Will Croft, Analyst, Wireless Intelligence
Stimulating a market such as Brazil is a challenge on two fronts: both introducing competition and establishing rural 3G coverage are required to have any potential to disrupt the current status quo. Given that Anatel has already expressed intent to veto any overselling on network capacity, the chances of emerging from a pricing war (in a market with an effective price per minute already pegged at US$0.16) are slim. Instead, the key to unlocking additional revenue lies in the race towards improving 3G coverage, as demonstrated by the significant increases recorded in the contribution of data as a percentage of revenue at the big four operators. A clear set of tariffs and a streamlined portfolio will therefore be necessary to enact any disruption in Brazil, lest a new entrant be lost amongst the noise of triple-play offers that currently dominate the market. However, establishing coverage from scratch and reaching unconnected rural areas will not be easy, and will likely require network-sharing agreements on a site or infrastructure level to lessen the financial blow. For example, initial investment for Vivendi’s potential entrance into the market has been estimated at between EUR1.5 billion to EUR2 billion – including spectrum and build-out. Third-placed TIM Brasil recently stated that it hopes to expand its existing 3G coverage of 57 cities (representing just 30 percent of the urban population) to 60 percent of the entire country by 2012. Such rollout targets are expected to ensure that Anatel provides favourably ‘low and slow’ coverage requirements and a generous licence payback period, which should serve to lower the barrier to entry for potential new competitors.
|Operator||Connections||Market Share (%)||Growth, Annual (%)||Net Additions||Share, Net Additions (%)||
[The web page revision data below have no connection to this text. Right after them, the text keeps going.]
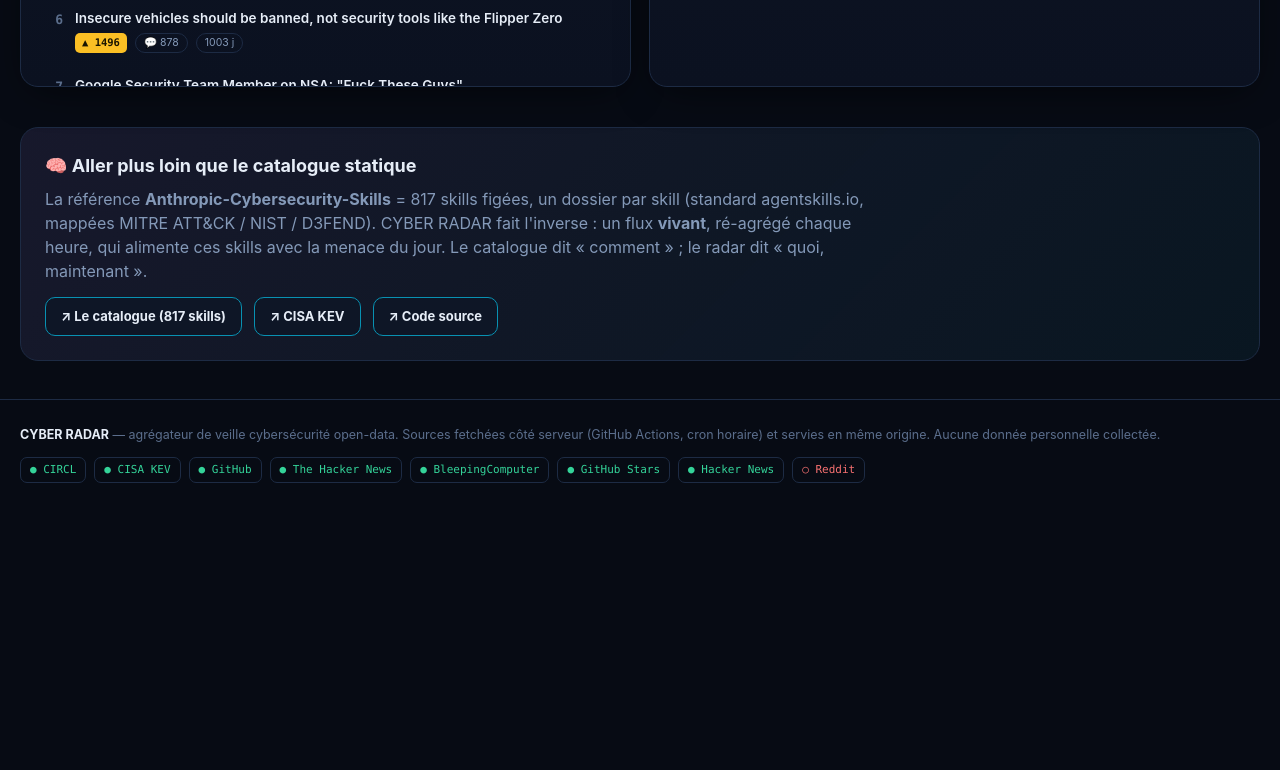
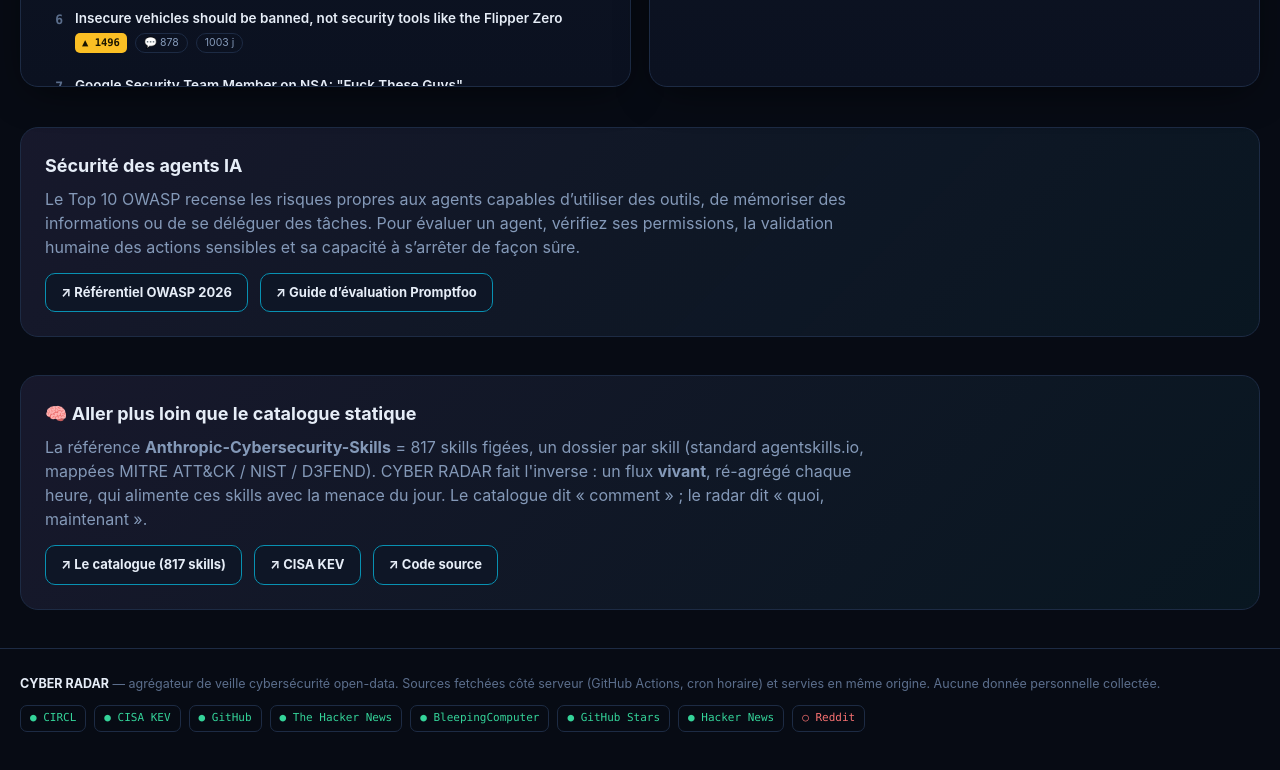
Before and after one commit to bpthevenot-hub/cyber-radar, a website: page index.html in a window 1280 px wide. Shown: the part 2400-3170 px from the top of the page. Before the commit the page ends 2933 px from the top, so only its background shows below. Drawn offline with Linux system fonts and the light colour scheme.

Commit message:
Ajouter les références OWASP sur la sécurité des agents IA

```diff
--- a/index.html
+++ b/index.html
@@ -121,7 +121,7 @@
 
   .reg{background:linear-gradient(135deg,rgba(167,139,250,.10),rgba(34,211,238,.06));
     border:1px solid var(--line);border-radius:18px;padding:24px;margin:8px 0 38px}
-  .reg h3{margin:0 0 8px;font-size:18px}
+  .reg h2,.reg h3{margin:0 0 8px;font-size:18px}
   .reg p{color:var(--mut);margin:0 0 14px;max-width:840px}
   .reg .links{display:flex;gap:12px;flex-wrap:wrap}
   .reg a.btn{font-size:13px;font-weight:700;color:var(--txt);border:1px solid var(--cy2);border-radius:10px;
@@ -173,6 +173,18 @@
   </section>
 
   <section class="grid" id="grid"></section>
+
+  <section class="reg" id="securite-agents-ia" aria-labelledby="titre-securite-agents-ia">
+    <h2 id="titre-securite-agents-ia">Sécurité des agents IA</h2>
+    <p>Le Top 10 OWASP recense les risques propres aux agents capables d’utiliser des outils,
+       de mémoriser des informations ou de se déléguer des tâches. Pour évaluer un agent,
+       vérifiez ses permissions, la validation humaine des actions sensibles et sa capacité
+       à s’arrêter de façon sûre.</p>
+    <div class="links">
+      <a class="btn" href="https://genai.owasp.org/resource/owasp-top-10-for-agentic-applications-for-2026/" target="_blank" rel="noopener noreferrer">↗ Référentiel OWASP 2026</a>
+      <a class="btn" href="https://www.promptfoo.dev/docs/red-team/owasp-agentic-ai/" target="_blank" rel="noopener noreferrer">↗ Guide d’évaluation Promptfoo</a>
+    </div>
+  </section>
 
   <section class="reg">
     <h3>🧠 Aller plus loin que le catalogue statique</h3>
```
Also changed, not shown: README.md.
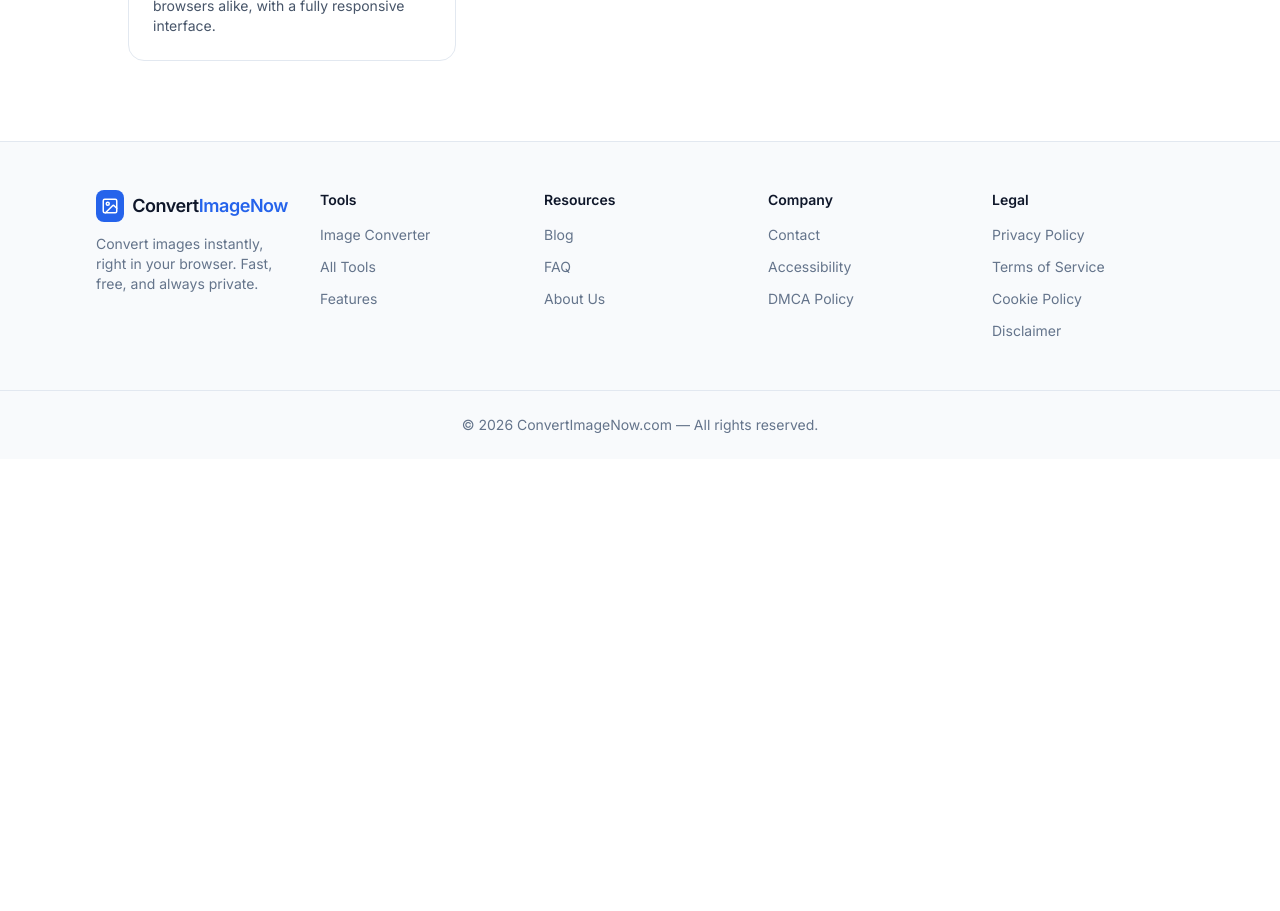
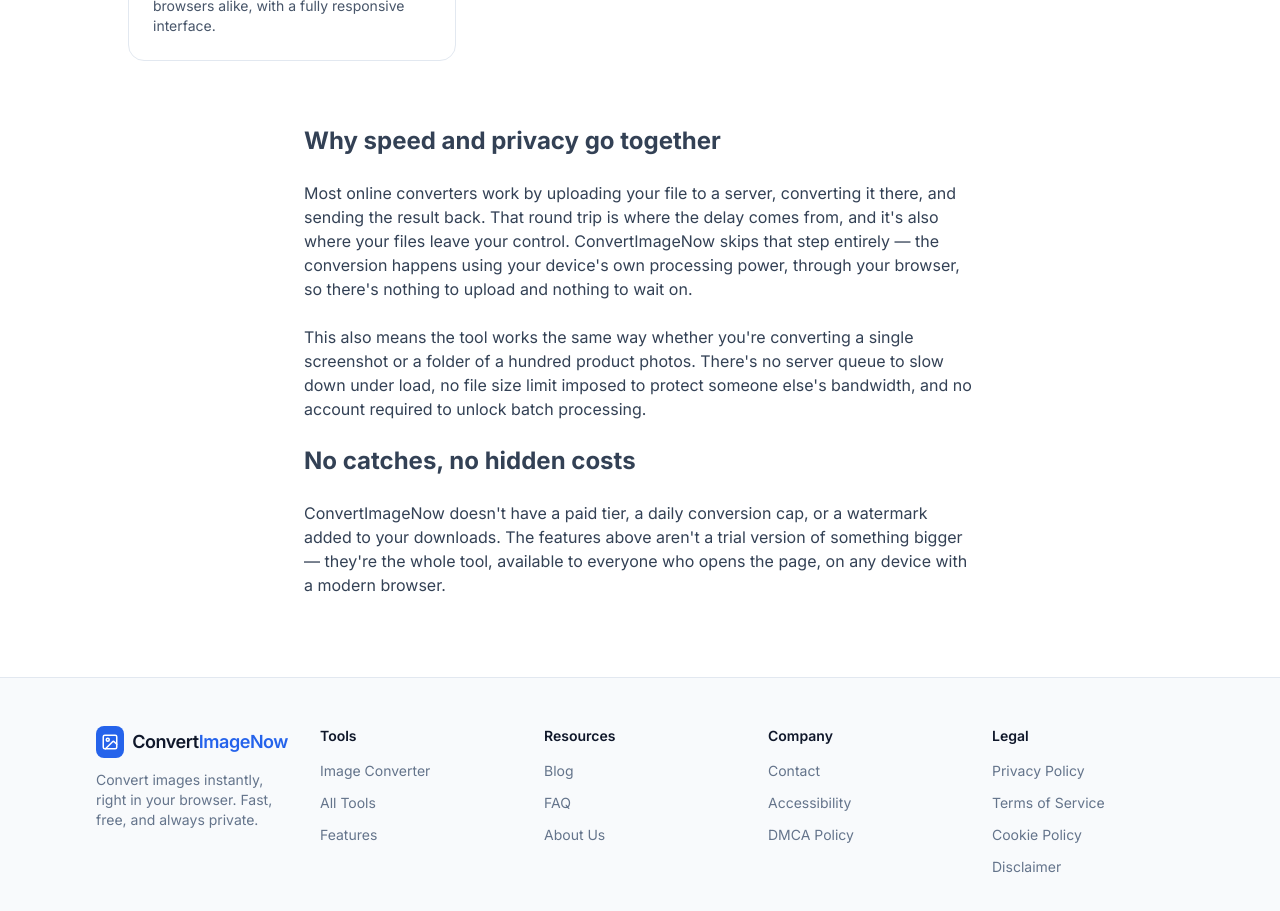
Before and after one commit to aneelhaider266-ship-it/ConvertImageNow, a Next.js app: page /features in a window 1280 px wide. Shown: the part 900-1811 px from the top of the page. Before the commit the page ends 1359 px from the top, so only its background shows below. Built offline with nearby package versions, Linux system fonts and the light colour scheme.

Commit message:
Revise page metadata and add content on speed and privacy
Updated the description in metadata and added new sections explaining speed, privacy, and costs.

```diff
--- a/app/features/page.tsx
+++ b/app/features/page.tsx
@@ -12,7 +12,7 @@ import {
 export const metadata: Metadata = {
   title: "Features",
   description:
-    "See why ConvertImageNow is one of the fastest, most private image converters on the web — browser-based processing, unlimited use, and no registration.",
+    "See why ConvertImageNow is one of the fastest, most private image converters on the web — browser-based processing, no uploads, no limits.",
   alternates: { canonical: "/features" },
 };
 
@@ -84,6 +84,21 @@ export default function FeaturesPage() {
           </div>
         ))}
       </div>
+
+      <div className="mx-auto mt-16 max-w-2xl space-y-6 text-left text-slate-700 dark:text-slate-300">
+        <h2 className="text-2xl font-bold">Why speed and privacy go together</h2>
+        <p>
+          Most online converters work by uploading your file to a server, converting it there, and sending the result back. That round trip is where the delay comes from, and it&apos;s also where your files leave your control. ConvertImageNow skips that step entirely — the conversion happens using your device&apos;s own processing power, through your browser, so there&apos;s nothing to upload and nothing to wait on.
+        </p>
+        <p>
+          This also means the tool works the same way whether you&apos;re converting a single screenshot or a folder of a hundred product photos. There&apos;s no server queue to slow down under load, no file size limit imposed to protect someone else&apos;s bandwidth, and no account required to unlock batch processing.
+        </p>
+
+        <h2 className="text-2xl font-bold">No catches, no hidden costs</h2>
+        <p>
+          ConvertImageNow doesn&apos;t have a paid tier, a daily conversion cap, or a watermark added to your downloads. The features above aren&apos;t a trial version of something bigger — they&apos;re the whole tool, available to everyone who opens the page, on any device with a modern browser.
+        </p>
+      </div>
     </div>
   );
 }
```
Technology (% Connections)
Brazil mobile market, 4Q09
Source: Wireless Intelligence, Anatel, company data